Leafy Greens and Whole Grains Help Lower the Risk of Heart Failure

A new research from the Icahn School of Medicine at Mount Sinai Hospital in New York City, US, finds that those individuals that consume mostly vegetables and fruits have a significantly lower risk of developing heart failure.leafy greens may help decrease the risk of heart failure

For the research, a team of scientists analyzed the medical data from 15,569 participants in the study called Reasons for Geographic and Racial Differences in Stroke that included both white and black adults from the US aged from 45 and more.

First study author Dr. Kyla Lara says: “Eating a diet mostly of dark green leafy plants, fruits, beans, whole grains, and fish, while limiting processed meats, saturated fats, trans fats, refined carbohydrates, and foods high in added sugars is a heart-healthy lifestyle and may specifically help prevent heart failure if you don’t already have it.”

Every Extra Cup of Coffee Boosts Your Longevity by 8%

A new research from the University of Colorado, published by the American Heart Association, finds that every extra cup of coffee is enough to decrease the risk of stroke by 8% and heart failure by 7%.extra cup of coffee boosts heart health

For the study, a team of scientists used a machine to analyzed data from the long-running Framlingham Heart study, which has investigated cardiovascular disease for more than sixty years.

Laura Stevens, the first author of the study, says: “The association between drinking coffee and a decreased risk of heart failure and stroke was consistently noted in all three studies. The work showed that each additional cup per day had an associated decrease in each outcome.”

Common Chemicals Found in Plastics Associated with Chronic Diseases

A team of researchers from Australia has recently analyzed some common chemicals found in plastics and discovered a link between higher levels of these chemicals in urine and rise in heart disease, type 2 diabetes, and hypertension in men.chemicals in plastics may lead to chronic diseases

The researchers analyzed total phthalate exposure among 1,500 Australian men. They detected phthalates in 99.6% of men aged 35 and older. After that, levels of the chemicals in each person were then connected to the chronic diseases.

The lead researchers Zumin Shi, associate professor at the University of Adelaide’s Medical School, says: “We found that the prevalence of cardiovascular disease, type 2 diabetes, and high blood pressure increased among those men with higher total phthalate level.”

Researchers Linked the Risk of Heart Disease to Air Pollution

A team of researchers in their early study suggests that the particles of pollution can build up in blood vessels and increase the risk of developing heart disease.air pollution linked to heart disease

The scientists believe that the reason can be that extremely small particles can penetrate the blood system.

To investigate this, the scientists from the University of Edinburgh, UK, and universities in the Netherlands studied nanoparticles of inert that believed to be too small to be removed by the natural body’s filter system in the nose and lungs.

They asked 14 volunteers to breathe in air containing these nanoparticles while working out for 2 hours.
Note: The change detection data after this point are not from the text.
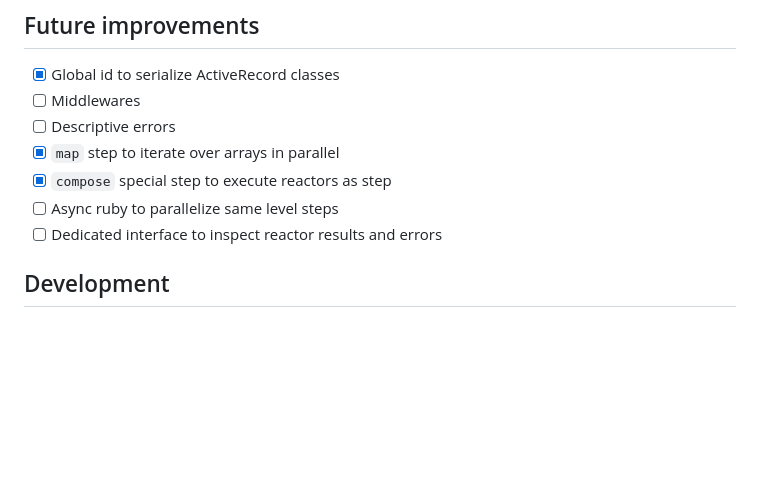
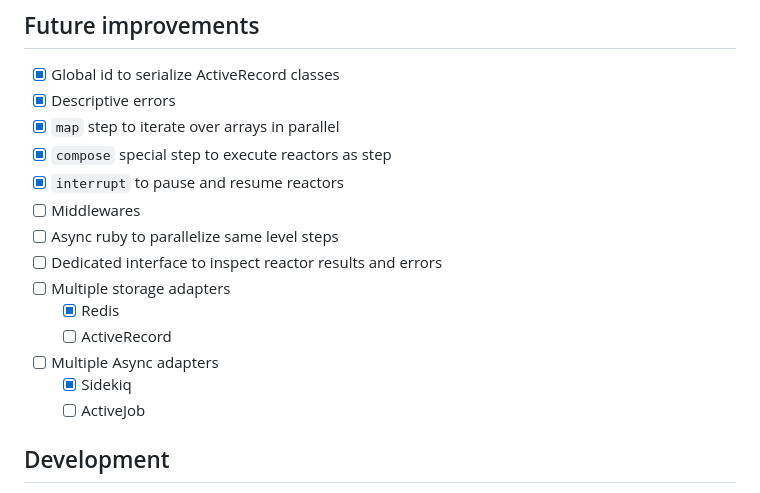
Before and after one commit to arturictus/ruby_reactor, a Markdown page: README.md, the part around the change. GitHub-like rendering; blank space fills up the shorter version.

```diff
--- a/README.md
+++ b/README.md
@@ -588,12 +588,19 @@ Learn how to pause and resume reactors to handle long-running processes, manual
 ## Future improvements
 
 - [X] Global id to serialize ActiveRecord classes
-- [ ] Middlewares
-- [ ] Descriptive errors
+- [X] Descriptive errors
 - [X] `map` step to iterate over arrays in parallel
 - [X] `compose` special step to execute reactors as step
+- [X] `interrupt` to pause and resume reactors
+- [ ] Middlewares
 - [ ] Async ruby to parallelize same level steps
 - [ ] Dedicated interface to inspect reactor results and errors
+- [ ] Multiple storage adapters
+  - [X] Redis
+  - [ ] ActiveRecord
+- [ ] Multiple Async adapters
+  - [X] Sidekiq
+  - [ ] ActiveJob
 
 ## Development
 
```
The day after, the researchers discovered the gold nanoparticles in the bloodstream of most participants.

Diet Soda Connected to the Higher Risk of Stroke and Dementia

A new study, executed by the team of researchers from Boston University School of Medicine, associated drinking diet soda on a daily basis to both stroke and dementia.diet soda linked to the risk of stroke and dementia

The research tracked 2,888 persons aged 45 and over for the development of a stroke and 1,484 participants aged 60 and over for dementia within a 10-year period. Having analyzed the received results, the study concluded that those who reported drinking at least 1 artificially sweetened drink every day, compared to less than 1 weekly, were 2.96 times more likely to have an ischemic stroke, and 2.89 times more likely to develop dementia.

Christopher Gardner, director of Nutrition Studies at the Stanford Prevention Research Center, says: “… the bottom line is, ‘Have more water and have less diet soda.’ And don’t switch to real soda.”